(WORKING DATA Opens)

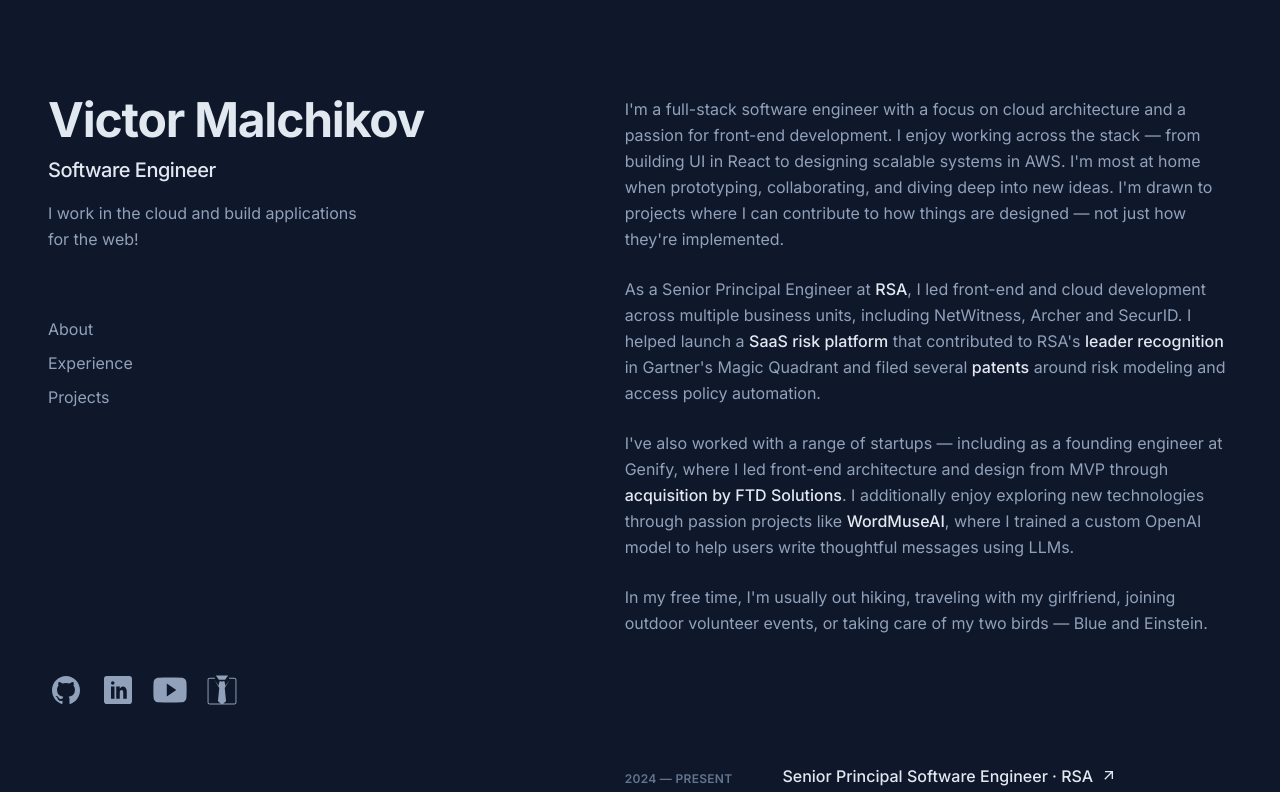
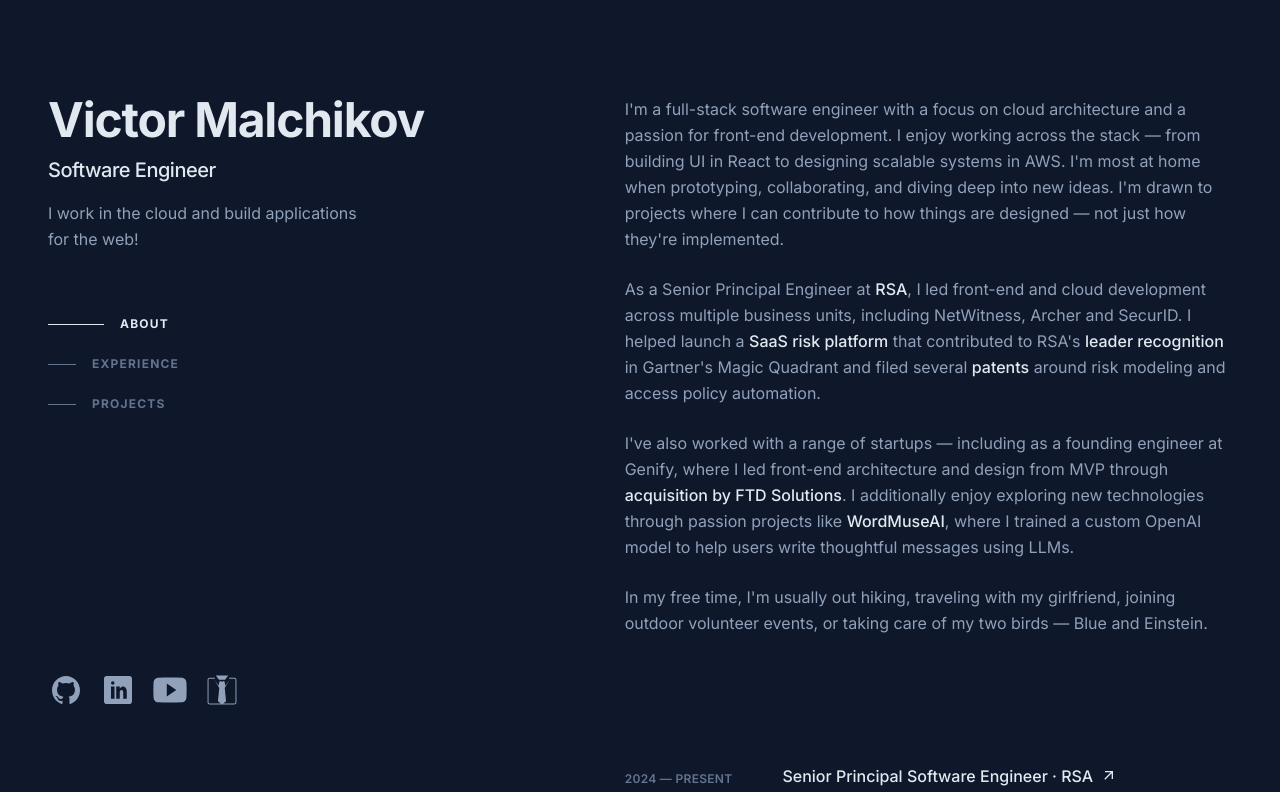
Before and after one commit to vmalchik/portfolio, a Next.js app: page / in a window 1280 px wide. Shown: the top 792 px of the page. Built offline with nearby package versions, Linux system fonts and the light colour scheme.

Commit message:
ux for home page anchor links

```diff
--- a/src/components/page/home/anchor-links.tsx
+++ b/src/components/page/home/anchor-links.tsx
@@ -1,18 +1,46 @@
+"use client";
+import {
+  SectionIds,
+  sectionIdsArray
+} from "@/components/page/home/section-types";
+import useActiveSection from "@/hooks/useActiveSection";
+import { cn } from "@/lib/utils/cn";
+import { capitalizeFirstLetter } from "@/lib/utils/string";
 import Link from "next/link";
 
 const AnchorLinks = () => {
+  const activeSection = useActiveSection(sectionIdsArray);
+  const orderedSections = [
+    SectionIds.About,
+    SectionIds.Experience,
+    SectionIds.Projects
+  ];
   return (
     <nav>
-      <ul className="space-y-2">
-        <li>
-          <Link href="#about">About</Link>
-        </li>
-        <li>
-          <Link href="#experience">Experience</Link>
-        </li>
-        <li>
-          <Link href="#projects">Projects</Link>
-        </li>
+      <ul className="space-y-6">
+        {orderedSections.map((id) => (
+          <li key={id}>
+            <Link
+              href={`#${id}`}
+              className={cn(
+                "group flex flex-nowrap items-center gap-4 uppercase text-xs font-bold tracking-widest transition-colors",
+                activeSection === id
+                  ? "text-slate-200"
+                  : "text-slate-500 hover:text-slate-200"
+              )}
+            >
+              {/* prefix line to text that will grow (expand left -> right when active or on-hover) */}
+              <span
+                aria-hidden="true"
+                className={cn(
+                  "inline-block h-[1px] bg-current transition-all duration-300 origin-left ease-in-out",
+                  activeSection === id ? "w-14" : "w-7 group-hover:w-14"
+                )}
+              />
+              {capitalizeFirstLetter(id)}
+            </Link>
+          </li>
+        ))}
       </ul>
     </nav>
   );
--- a/src/components/page/home/section-types.ts
+++ b/src/components/page/home/section-types.ts
@@ -4,6 +4,8 @@
   Projects = "projects"
 }
 
+export const sectionIdsArray = Object.values(SectionIds) as string[];
+
 export type SectionProps = {
   id: string;
 };
--- /dev/null
+++ b/src/hooks/useActiveSection.tsx
@@ -0,0 +1,47 @@
+import { useEffect, useState } from "react";
+
+/**
+ * Custom hook to track the active section in the viewport.
+ * @param sections - Array of section IDs to observe.
+ * @returns The ID of the currently active section.
+ */
+export default function useActiveSection(sections: string[]) {
+  const [activeId, setActiveId] = useState<string | null>(null);
+
+  //   | Top of screen (0%)       | ← element must reach **here**
+  //   |                          |
+  //   |     ✅ Active zone       | ← element is now "in view"
+  //   |     (0% → 40% zone)      |
+  //   |                          |
+  //   |                          |
+  //   | (Below this = inactive)  |
+  //   |--------------------------| ← shifted-up bottom (at 40%)
+  useEffect(() => {
+    const observer = new IntersectionObserver(
+      (entries) => {
+        for (const entry of entries) {
+          if (entry.isIntersecting) {
+            setActiveId(entry.target.id);
+            break;
+          }
+        }
+      },
+      {
+        // Trigger when the top of the section reaches 40% down the viewport AND at least 20% of the section is visible
+        // Basically setting "active zone" for the observer is between 0 and 40% down the page by moving the bottom edge
+        // upward by 60% of the viewport height
+        rootMargin: "0px 0px -60% 0px",
+        threshold: 0.2 // Prevents flickering or firing too early; Ensures the element is meaningfully in view, not just a tiny sliver
+      }
+    );
+
+    sections.forEach((id) => {
+      const el = document.getElementById(id);
+      if (el) observer.observe(el);
+    });
+
+    return () => observer.disconnect();
+  }, [sections]);
+
+  return activeId;
+}
--- /dev/null
+++ b/src/lib/utils/string.ts
@@ -0,0 +1,8 @@
+/**
+ * @param str - The string to capitalize the first letter of.
+ * @description Capitalizes the first letter of a given string and returns the modified string.
+ * @returns
+ */
+export const capitalizeFirstLetter = (str: string): string => {
+  return str.charAt(0).toUpperCase() + str.slice(1);
+};
```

(WORKING DATA Closes)

▶ **PROMPT**
Output each of the lines above exactly, apart from the images.

▶ **RESPONSE AREA**
Before and after one commit to vmalchik/portfolio, a Next.js app: page / in a window 1280 px wide. Shown: the top 792 px of the page. Built offline with nearby package versions, Linux system fonts and the light colour scheme.

Commit message:
ux for home page anchor links

```diff
--- a/src/components/page/home/anchor-links.tsx
+++ b/src/components/page/home/anchor-links.tsx
@@ -1,18 +1,46 @@
+"use client";
+import {
+  SectionIds,
+  sectionIdsArray
+} from "@/components/page/home/section-types";
+import useActiveSection from "@/hooks/useActiveSection";
+import { cn } from "@/lib/utils/cn";
+import { capitalizeFirstLetter } from "@/lib/utils/string";
 import Link from "next/link";
 
 const AnchorLinks = () => {
+  const activeSection = useActiveSection(sectionIdsArray);
+  const orderedSections = [
+    SectionIds.About,
+    SectionIds.Experience,
+    SectionIds.Projects
+  ];
   return (
     <nav>
-      <ul className="space-y-2">
-        <li>
-          <Link href="#about">About</Link>
-        </li>
-        <li>
-          <Link href="#experience">Experience</Link>
-        </li>
-        <li>
-          <Link href="#projects">Projects</Link>
-        </li>
+      <ul className="space-y-6">
+        {orderedSections.map((id) => (
+          <li key={id}>
+            <Link
+              href={`#${id}`}
+              className={cn(
+                "group flex flex-nowrap items-center gap-4 uppercase text-xs font-bold tracking-widest transition-colors",
+                activeSection === id
+                  ? "text-slate-200"
+                  : "text-slate-500 hover:text-slate-200"
+              )}
+            >
+              {/* prefix line to text that will grow (expand left -> right when active or on-hover) */}
+              <span
+                aria-hidden="true"
+                className={cn(
+                  "inline-block h-[1px] bg-current transition-all duration-300 origin-left ease-in-out",
+                  activeSection === id ? "w-14" : "w-7 group-hover:w-14"
+                )}
+              />
+              {capitalizeFirstLetter(id)}
+            </Link>
+          </li>
+        ))}
       </ul>
     </nav>
   );
--- a/src/components/page/home/section-types.ts
+++ b/src/components/page/home/section-types.ts
@@ -4,6 +4,8 @@
   Projects = "projects"
 }
 
+export const sectionIdsArray = Object.values(SectionIds) as string[];
+
 export type SectionProps = {
   id: string;
 };
--- /dev/null
+++ b/src/hooks/useActiveSection.tsx
@@ -0,0 +1,47 @@
+import { useEffect, useState } from "react";
+
+/**
+ * Custom hook to track the active section in the viewport.
+ * @param sections - Array of section IDs to observe.
+ * @returns The ID of the currently active section.
+ */
+export default function useActiveSection(sections: string[]) {
+  const [activeId, setActiveId] = useState<string | null>(null);
+
+  //   | Top of screen (0%)       | ← element must reach **here**
+  //   |                          |
+  //   |     ✅ Active zone       | ← element is now "in view"
+  //   |     (0% → 40% zone)      |
+  //   |                          |
+  //   |                          |
+  //   | (Below this = inactive)  |
+  //   |--------------------------| ← shifted-up bottom (at 40%)
+  useEffect(() => {
+    const observer = new IntersectionObserver(
+      (entries) => {
+        for (const entry of entries) {
+          if (entry.isIntersecting) {
+            setActiveId(entry.target.id);
+            break;
+          }
+        }
+      },
+      {
+        // Trigger when the top of the section reaches 40% down the viewport AND at least 20% of the section is visible
+        // Basically setting "active zone" for the observer is between 0 and 40% down the page by moving the bottom edge
+        // upward by 60% of the viewport height
+        rootMargin: "0px 0px -60% 0px",
+        threshold: 0.2 // Prevents flickering or firing too early; Ensures the element is meaningfully in view, not just a tiny sliver
+      }
+    );
+
+    sections.forEach((id) => {
+      const el = document.getElementById(id);
+      if (el) observer.observe(el);
+    });
+
+    return () => observer.disconnect();
+  }, [sections]);
+
+  return activeId;
+}
--- /dev/null
+++ b/src/lib/utils/string.ts
@@ -0,0 +1,8 @@
+/**
+ * @param str - The string to capitalize the first letter of.
+ * @description Capitalizes the first letter of a given string and returns the modified string.
+ * @returns
+ */
+export const capitalizeFirstLetter = (str: string): string => {
+  return str.charAt(0).toUpperCase() + str.slice(1);
+};
```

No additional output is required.